Know the feeling in your stomach when you do not want to go on the roller coaster with the big drop and upside down twist at the county fair? Or somewhere scary when you were young? Or maybe even now, who knows. That is the feeling I got when moving out. Just plain nervous and scared.

I asked a friend, who has moved out and went to Central Washington University, how she felt about it.

“Relieved because my parents were controlling. My roommate told me that we did not have much in common on the first day, though, because she had looked at my Facebook and already judged me,” she said.

The truth is, moving out is hard and different for everyone.

I asked another friend, who goes to Green River Community College, the same question.

“I was really excited to be on my own and have new experiences but it was kind of hard because my mom and I are close,” she said.

Changing where you live for the first time is strange; you do not know what to expect and you are either excited or nervous. It depends on your situation and who you are.

I asked the same person that went to Central Washington University about managing college classes and living on her own.

“(It’s) harder than high school, yet it was easier to motivate myself because I was happier out of my parents’ house and I had chosen the classes, too,” she said.

It is like a momma bird giving the baby bird a push out of the nest to take its first flight. You are flying free. You have your own freedom, open space and your own rules (somewhat), but there is danger, pressure and homesickness. Danger of trusting the wrong people, peer pressures, failing classes and of course making the wrong choices.
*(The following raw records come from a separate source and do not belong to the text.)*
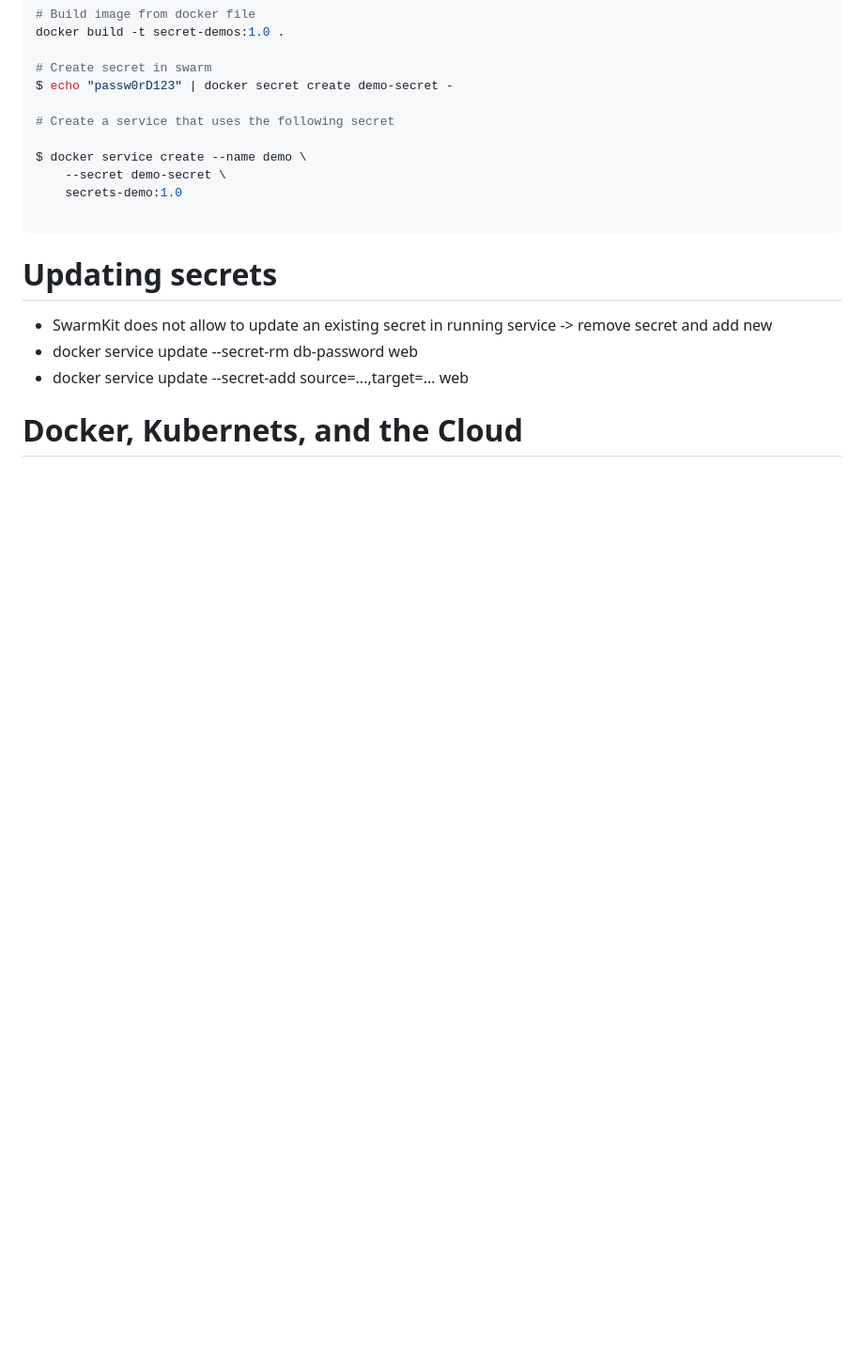
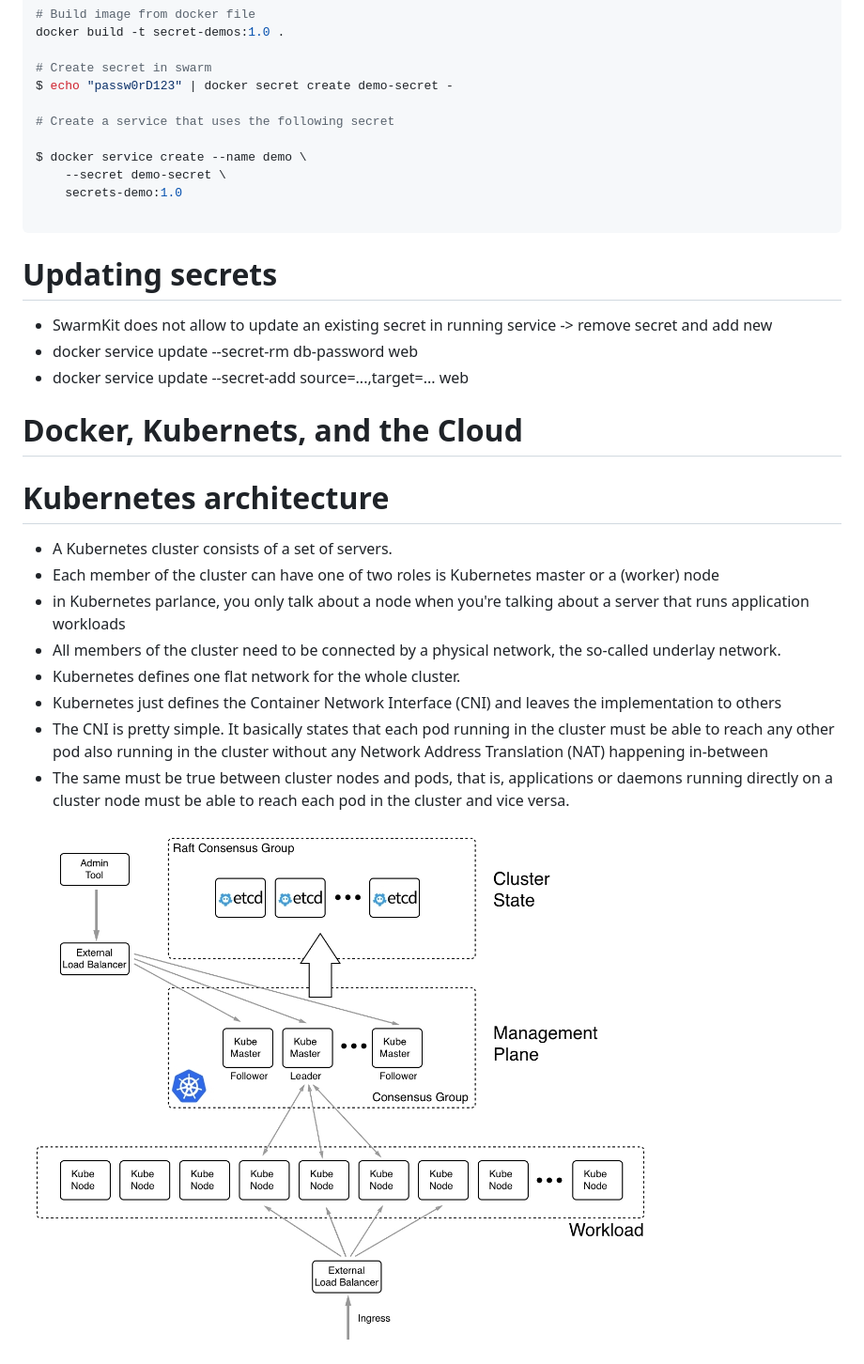
Before and after one commit to Wind1102/Learn, a Markdown page: Theory/devops/docker.md, the part around the change printed below. Shown: that part at 94% size. Rendered like a GitHub page; pictures changed too: Theory/image/kubernetes_architecture.png (added); blank space fills up the shorter version.

```diff
--- a/Theory/devops/docker.md
+++ b/Theory/devops/docker.md
@@ -1362,3 +1366,18 @@ $ docker service create --name demo \
 - docker service update --secret-add source=...,target=... web
 
 # Docker, Kubernets, and the Cloud
+
+# Kubernetes architecture
+
+
+- A Kubernetes cluster consists of a set of servers.
+- Each member of the cluster can have one of two roles is Kubernetes master or a (worker) node
+- in Kubernetes parlance, you only talk about a node when you're talking about a server that runs application workloads
+-  All members of the cluster need to be connected by a physical network, the so-called underlay network.
+-  Kubernetes defines one flat network for the whole cluster.
+-  Kubernetes just defines the Container Network Interface (CNI) and leaves the implementation to others
+-  The CNI is pretty simple. It basically states that each pod running in the cluster must be able to reach any other pod also running in the cluster without any Network Address Translation (NAT) happening in-between
+-  The same must be true between cluster nodes and pods, that is, applications or daemons running directly on a cluster node must be able to reach each pod in the cluster and vice versa.
+
+![Kubernetes Architecture](../image/kubernetes_architecture.png)
+
```
Also changed, not shown: other parts of Theory/devops/docker.md (+29 -0 lines), Theory/image/kubernet_pods.png (added), Theory/image/kubernetes_master.png (added), Theory/image/kubernetes_worker_node.png (added).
But the reality is that moving out and being on your own is not as scary as it seems.